▶ What you have to do
Below are the records; tally the lines that include "dashed" and report only the total.

#### Material for the task

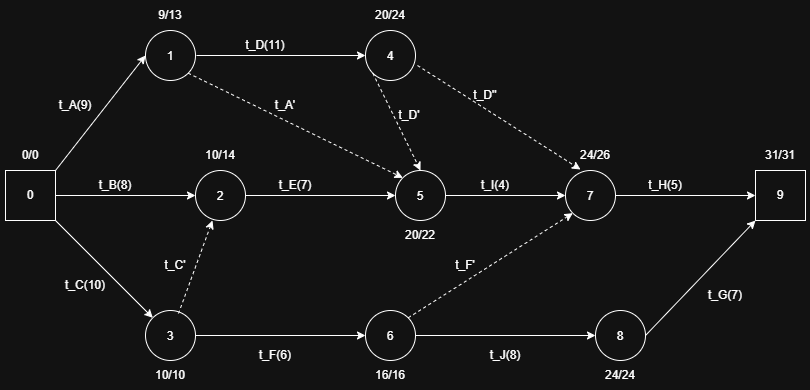
This is template-do-an-ttnt/figs/pert_chart.png from T-glonk/24CT1-Tran_Quoc_Trung-CNPM, a draw.io export, as it was before one commit. Source tidied: cells renumbered, new cells last; positions are measured from the earlier drawing's top-left corner, leaving out a move shared by most shapes. The source it was exported from:
```xml
<mxGraphModel>
  <root>
    <mxCell id="0" />
    <mxCell id="1" parent="0" />
    <mxCell id="2" value="0" style="whiteSpace=wrap;html=1;" parent="1" vertex="1">
      <mxGeometry x="5" y="170" width="50" height="50" as="geometry" />
    </mxCell>
    <mxCell id="3" value="1" style="ellipse;whiteSpace=wrap;html=1;shapeInside=1;" parent="1" vertex="1">
      <mxGeometry x="145" y="30" width="50" height="50" as="geometry" />
    </mxCell>
    <mxCell id="4" value="3" style="ellipse;whiteSpace=wrap;html=1;shapeInside=1;" parent="1" vertex="1">
      <mxGeometry x="145" y="310" width="50" height="50" as="geometry" />
    </mxCell>
    <mxCell id="5" value="2" style="ellipse;whiteSpace=wrap;html=1;shapeInside=1;" parent="1" vertex="1">
      <mxGeometry x="195" y="170" width="50" height="50" as="geometry" />
    </mxCell>
    <mxCell id="6" style="endArrow=classic;html=1;rounded=0;defaultLabelBackgroundColor=page;labelPadding=0 4;exitX=1;exitY=0.5;exitDx=0;exitDy=0;entryX=0;entryY=0.5;entryDx=0;entryDy=0;" parent="1" edge="1" source="2" target="5">
      <mxGeometry relative="1" as="geometry" />
    </mxCell>
    <mxCell id="7" style="endArrow=classic;html=1;rounded=0;defaultLabelBackgroundColor=page;labelPadding=0 4;exitX=1;exitY=0;exitDx=0;exitDy=0;entryX=0;entryY=0.5;entryDx=0;entryDy=0;" parent="1" edge="1" source="2" target="3">
      <mxGeometry relative="1" as="geometry" />
    </mxCell>
    <mxCell id="8" style="endArrow=classic;html=1;rounded=0;defaultLabelBackgroundColor=page;labelPadding=0 4;exitX=1;exitY=1;exitDx=0;exitDy=0;" parent="1" edge="1" source="2" target="4">
      <mxGeometry relative="1" as="geometry" />
    </mxCell>
    <mxCell id="9" value="4" style="ellipse;whiteSpace=wrap;html=1;shapeInside=1;" parent="1" vertex="1">
      <mxGeometry x="365" y="30" width="50" height="50" as="geometry" />
    </mxCell>
    <mxCell id="10" value="6" style="ellipse;whiteSpace=wrap;html=1;shapeInside=1;" parent="1" vertex="1">
      <mxGeometry x="365" y="310" width="50" height="50" as="geometry" />
    </mxCell>
    <mxCell id="11" value="5" style="ellipse;whiteSpace=wrap;html=1;shapeInside=1;" parent="1" vertex="1">
      <mxGeometry x="395" y="170" width="50" height="50" as="geometry" />
    </mxCell>
    <mxCell id="12" style="endArrow=classic;html=1;rounded=0;defaultLabelBackgroundColor=page;labelPadding=0 4;entryX=0;entryY=0.5;entryDx=0;entryDy=0;" parent="1" edge="1" target="9">
      <mxGeometry relative="1" as="geometry">
        <mxPoint x="196" y="55" as="sourcePoint" />
      </mxGeometry>
    </mxCell>
    <mxCell id="13" style="endArrow=classic;html=1;rounded=0;defaultLabelBackgroundColor=page;labelPadding=0 4;exitX=1;exitY=0.5;exitDx=0;exitDy=0;entryX=0;entryY=0.5;entryDx=0;entryDy=0;" parent="1" edge="1" source="4" target="10">
      <mxGeometry relative="1" as="geometry" />
    </mxCell>
    <mxCell id="14" style="endArrow=classic;html=1;rounded=0;defaultLabelBackgroundColor=page;labelPadding=0 4;exitX=1;exitY=0.5;exitDx=0;exitDy=0;entryX=0;entryY=0.5;entryDx=0;entryDy=0;" parent="1" edge="1" source="5" target="11">
      <mxGeometry relative="1" as="geometry" />
    </mxCell>
    <mxCell id="15" style="endArrow=classic;html=1;rounded=0;defaultLabelBackgroundColor=page;labelPadding=0 4;exitX=0.66;exitY=0.06;exitDx=0;exitDy=0;entryX=0.34;entryY=1;entryDx=0;entryDy=0;exitPerimeter=0;entryPerimeter=0;dashed=1;" parent="1" edge="1" source="4" target="5">
      <mxGeometry relative="1" as="geometry" />
    </mxCell>
    <mxCell id="16" style="endArrow=classic;html=1;rounded=0;defaultLabelBackgroundColor=page;labelPadding=0 4;exitX=1;exitY=1;exitDx=0;exitDy=0;entryX=0;entryY=0;entryDx=0;entryDy=0;dashed=1;" parent="1" edge="1" source="3" target="11">
      <mxGeometry relative="1" as="geometry" />
    </mxCell>
    <mxCell id="17" style="endArrow=classic;html=1;rounded=0;defaultLabelBackgroundColor=page;labelPadding=0 4;exitX=0;exitY=1;exitDx=0;exitDy=0;entryX=0.5;entryY=0;entryDx=0;entryDy=0;dashed=1;" parent="1" edge="1" source="9" target="11">
      <mxGeometry relative="1" as="geometry" />
    </mxCell>
    <mxCell id="18" value="8" style="ellipse;whiteSpace=wrap;html=1;shapeInside=1;" parent="1" vertex="1">
      <mxGeometry x="595" y="310" width="50" height="50" as="geometry" />
    </mxCell>
    <mxCell id="19" value="7" style="ellipse;whiteSpace=wrap;html=1;shapeInside=1;" parent="1" vertex="1">
      <mxGeometry x="565" y="170" width="50" height="50" as="geometry" />
    </mxCell>
    <mxCell id="20" style="endArrow=classic;html=1;rounded=0;defaultLabelBackgroundColor=page;labelPadding=0 4;exitX=1;exitY=0.5;exitDx=0;exitDy=0;entryX=0;entryY=0.5;entryDx=0;entryDy=0;" parent="1" edge="1" source="10" target="18">
      <mxGeometry relative="1" as="geometry" />
    </mxCell>
    <mxCell id="21" style="endArrow=classic;html=1;rounded=0;defaultLabelBackgroundColor=page;labelPadding=0 4;exitX=1;exitY=0.5;exitDx=0;exitDy=0;entryX=0;entryY=0.5;entryDx=0;entryDy=0;" parent="1" edge="1" source="11" target="19">
      <mxGeometry relative="1" as="geometry" />
    </mxCell>
    <mxCell id="22" value="9" style="whiteSpace=wrap;html=1;" parent="1" vertex="1">
      <mxGeometry x="755" y="170" width="50" height="50" as="geometry" />
    </mxCell>
    <mxCell id="23" style="endArrow=classic;html=1;rounded=0;defaultLabelBackgroundColor=page;labelPadding=0 4;exitX=1;exitY=0.5;exitDx=0;exitDy=0;entryX=0;entryY=1;entryDx=0;entryDy=0;" parent="1" edge="1" source="18" target="22">
      <mxGeometry relative="1" as="geometry" />
    </mxCell>
    <mxCell id="24" style="endArrow=classic;html=1;rounded=0;defaultLabelBackgroundColor=page;labelPadding=0 4;exitX=1;exitY=0.5;exitDx=0;exitDy=0;entryX=0;entryY=0.5;entryDx=0;entryDy=0;" parent="1" edge="1" source="19" target="22">
      <mxGeometry relative="1" as="geometry" />
    </mxCell>
    <mxCell id="25" style="endArrow=classic;html=1;rounded=0;defaultLabelBackgroundColor=page;labelPadding=0 4;exitX=1.04;exitY=0.7;exitDx=0;exitDy=0;entryX=0.3;entryY=-0.02;entryDx=0;entryDy=0;dashed=1;exitPerimeter=0;entryPerimeter=0;" parent="1" edge="1" source="9" target="19">
      <mxGeometry relative="1" as="geometry" />
    </mxCell>
    <mxCell id="26" style="endArrow=classic;html=1;rounded=0;defaultLabelBackgroundColor=page;labelPadding=0 4;exitX=1;exitY=0;exitDx=0;exitDy=0;entryX=0;entryY=1;entryDx=0;entryDy=0;dashed=1;" parent="1" edge="1" source="10" target="19">
      <mxGeometry relative="1" as="geometry" />
    </mxCell>
    <mxCell id="27" value="t_A(9)" style="text;html=1;whiteSpace=wrap;strokeColor=none;fillColor=none;align=center;verticalAlign=middle;rounded=0;" parent="1" vertex="1">
      <mxGeometry x="45" y="90" width="60" height="30" as="geometry" />
    </mxCell>
    <mxCell id="28" value="t_G(7)" style="text;html=1;whiteSpace=wrap;strokeColor=none;fillColor=none;align=center;verticalAlign=middle;rounded=0;" parent="1" vertex="1">
      <mxGeometry x="695" y="280" width="60" height="30" as="geometry" />
    </mxCell>
    <mxCell id="29" value="t_H(5)" style="text;html=1;whiteSpace=wrap;strokeColor=none;fillColor=none;align=center;verticalAlign=middle;rounded=0;" parent="1" vertex="1">
      <mxGeometry x="635" y="170" width="60" height="30" as="geometry" />
    </mxCell>
    <mxCell id="30" value="t_B(8)" style="text;html=1;whiteSpace=wrap;strokeColor=none;fillColor=none;align=center;verticalAlign=middle;rounded=0;" parent="1" vertex="1">
      <mxGeometry x="85" y="170" width="60" height="30" as="geometry" />
    </mxCell>
    <mxCell id="31" value="t_J(8)" style="text;html=1;whiteSpace=wrap;strokeColor=none;fillColor=none;align=center;verticalAlign=middle;rounded=0;" parent="1" vertex="1">
      <mxGeometry x="475" y="340" width="60" height="30" as="geometry" />
    </mxCell>
    <mxCell id="32" value="t_I(4)" style="text;html=1;whiteSpace=wrap;strokeColor=none;fillColor=none;align=center;verticalAlign=middle;rounded=0;" parent="1" vertex="1">
      <mxGeometry x="465" y="170" width="60" height="30" as="geometry" />
    </mxCell>
    <mxCell id="33" value="t_D(11)" style="text;html=1;whiteSpace=wrap;strokeColor=none;fillColor=none;align=center;verticalAlign=middle;rounded=0;" parent="1" vertex="1">
      <mxGeometry x="235" y="30" width="60" height="30" as="geometry" />
    </mxCell>
    <mxCell id="34" value="t_E(7)" style="text;html=1;whiteSpace=wrap;strokeColor=none;fillColor=none;align=center;verticalAlign=middle;rounded=0;" parent="1" vertex="1">
      <mxGeometry x="265" y="170" width="60" height="30" as="geometry" />
    </mxCell>
    <mxCell id="35" value="t_F(6)" style="text;html=1;whiteSpace=wrap;strokeColor=none;fillColor=none;align=center;verticalAlign=middle;rounded=0;" parent="1" vertex="1">
      <mxGeometry x="245" y="340" width="60" height="30" as="geometry" />
    </mxCell>
    <mxCell id="36" value="t_C(10)" style="text;html=1;whiteSpace=wrap;strokeColor=none;fillColor=none;align=center;verticalAlign=middle;rounded=0;" parent="1" vertex="1">
      <mxGeometry x="55" y="270" width="60" height="30" as="geometry" />
    </mxCell>
    <mxCell id="37" value="9/13" style="text;html=1;whiteSpace=wrap;strokeColor=none;fillColor=none;align=center;verticalAlign=middle;rounded=0;" parent="1" vertex="1">
      <mxGeometry x="140" width="60" height="30" as="geometry" />
    </mxCell>
    <mxCell id="38" value="0/0" style="text;html=1;whiteSpace=wrap;strokeColor=none;fillColor=none;align=center;verticalAlign=middle;rounded=0;" parent="1" vertex="1">
      <mxGeometry y="140" width="60" height="30" as="geometry" />
    </mxCell>
    <mxCell id="39" value="31/31" style="text;html=1;whiteSpace=wrap;strokeColor=none;fillColor=none;align=center;verticalAlign=middle;rounded=0;" parent="1" vertex="1">
      <mxGeometry x="750" y="140" width="60" height="30" as="geometry" />
    </mxCell>
    <mxCell id="40" value="24/24" style="text;html=1;whiteSpace=wrap;strokeColor=none;fillColor=none;align=center;verticalAlign=middle;rounded=0;" parent="1" vertex="1">
      <mxGeometry x="590" y="360" width="60" height="30" as="geometry" />
    </mxCell>
    <mxCell id="41" value="24/26" style="text;html=1;whiteSpace=wrap;strokeColor=none;fillColor=none;align=center;verticalAlign=middle;rounded=0;" parent="1" vertex="1">
      <mxGeometry x="565" y="140" width="60" height="30" as="geometry" />
    </mxCell>
    <mxCell id="42" value="16/16" style="text;html=1;whiteSpace=wrap;strokeColor=none;fillColor=none;align=center;verticalAlign=middle;rounded=0;" parent="1" vertex="1">
      <mxGeometry x="360" y="360" width="60" height="30" as="geometry" />
    </mxCell>
    <mxCell id="43" value="20/22" style="text;html=1;whiteSpace=wrap;strokeColor=none;fillColor=none;align=center;verticalAlign=middle;rounded=0;" parent="1" vertex="1">
      <mxGeometry x="390" y="220" width="60" height="30" as="geometry" />
    </mxCell>
    <mxCell id="44" value="10/10" style="text;html=1;whiteSpace=wrap;strokeColor=none;fillColor=none;align=center;verticalAlign=middle;rounded=0;" parent="1" vertex="1">
      <mxGeometry x="140" y="360" width="60" height="30" as="geometry" />
    </mxCell>
    <mxCell id="45" value="20/24" style="text;html=1;whiteSpace=wrap;strokeColor=none;fillColor=none;align=center;verticalAlign=middle;rounded=0;" parent="1" vertex="1">
      <mxGeometry x="360" width="60" height="30" as="geometry" />
    </mxCell>
    <mxCell id="46" value="10/14" style="text;html=1;whiteSpace=wrap;strokeColor=none;fillColor=none;align=center;verticalAlign=middle;rounded=0;" parent="1" vertex="1">
      <mxGeometry x="190" y="140" width="60" height="30" as="geometry" />
    </mxCell>
    <mxCell id="47" value="t_C'" style="text;html=1;whiteSpace=wrap;strokeColor=none;fillColor=none;align=center;verticalAlign=middle;rounded=0;" parent="1" vertex="1">
      <mxGeometry x="145" y="250" width="60" height="30" as="geometry" />
    </mxCell>
    <mxCell id="48" value="t_F'" style="text;html=1;whiteSpace=wrap;strokeColor=none;fillColor=none;align=center;verticalAlign=middle;rounded=0;" parent="1" vertex="1">
      <mxGeometry x="435" y="250" width="60" height="30" as="geometry" />
    </mxCell>
    <mxCell id="49" value="t_A'" style="text;html=1;whiteSpace=wrap;strokeColor=none;fillColor=none;align=center;verticalAlign=middle;rounded=0;" parent="1" vertex="1">
      <mxGeometry x="255" y="90" width="60" height="30" as="geometry" />
    </mxCell>
    <mxCell id="50" value="t_D'" style="text;html=1;whiteSpace=wrap;strokeColor=none;fillColor=none;align=center;verticalAlign=middle;rounded=0;" parent="1" vertex="1">
      <mxGeometry x="379" y="100" width="60" height="30" as="geometry" />
    </mxCell>
    <mxCell id="51" value="t_D''" style="text;html=1;whiteSpace=wrap;strokeColor=none;fillColor=none;align=center;verticalAlign=middle;rounded=0;" parent="1" vertex="1">
      <mxGeometry x="455" y="80" width="60" height="30" as="geometry" />
    </mxCell>
  </root>
</mxGraphModel>
```
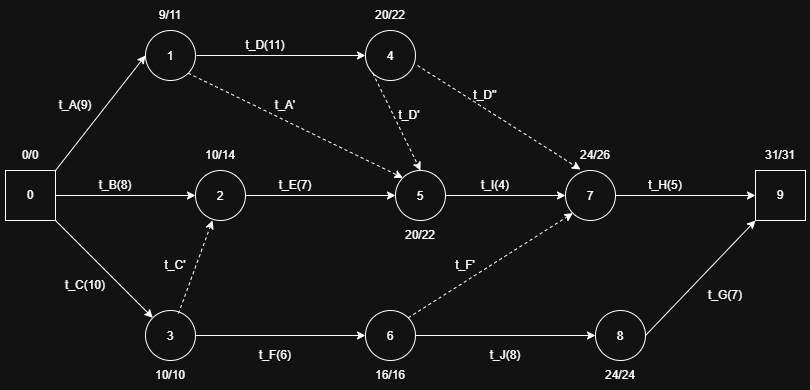
After the change.

Commit message:
fix: Cap nhat lai hinh anh so do PERT moi tu thu muc HINH ANH/SO DO PERT vao bao cao

Change to the diagram source:
```diff
@@ -109,7 +109,7 @@
     <mxCell id="36" value="t_C(10)" style="text;html=1;whiteSpace=wrap;strokeColor=none;fillColor=none;align=center;verticalAlign=middle;rounded=0;" parent="1" vertex="1">
       <mxGeometry x="55" y="270" width="60" height="30" as="geometry" />
     </mxCell>
-    <mxCell id="37" value="9/13" style="text;html=1;whiteSpace=wrap;strokeColor=none;fillColor=none;align=center;verticalAlign=middle;rounded=0;" parent="1" vertex="1">
+    <mxCell id="37" value="9/11" style="text;html=1;whiteSpace=wrap;strokeColor=none;fillColor=none;align=center;verticalAlign=middle;rounded=0;" parent="1" vertex="1">
       <mxGeometry x="140" width="60" height="30" as="geometry" />
     </mxCell>
     <mxCell id="38" value="0/0" style="text;html=1;whiteSpace=wrap;strokeColor=none;fillColor=none;align=center;verticalAlign=middle;rounded=0;" parent="1" vertex="1">
@@ -133,7 +133,7 @@
     <mxCell id="44" value="10/10" style="text;html=1;whiteSpace=wrap;strokeColor=none;fillColor=none;align=center;verticalAlign=middle;rounded=0;" parent="1" vertex="1">
       <mxGeometry x="140" y="360" width="60" height="30" as="geometry" />
     </mxCell>
-    <mxCell id="45" value="20/24" style="text;html=1;whiteSpace=wrap;strokeColor=none;fillColor=none;align=center;verticalAlign=middle;rounded=0;" parent="1" vertex="1">
+    <mxCell id="45" value="20/22" style="text;html=1;whiteSpace=wrap;strokeColor=none;fillColor=none;align=center;verticalAlign=middle;rounded=0;" parent="1" vertex="1">
       <mxGeometry x="360" width="60" height="30" as="geometry" />
     </mxCell>
     <mxCell id="46" value="10/14" style="text;html=1;whiteSpace=wrap;strokeColor=none;fillColor=none;align=center;verticalAlign=middle;rounded=0;" parent="1" vertex="1">
```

########

▶ Output below
5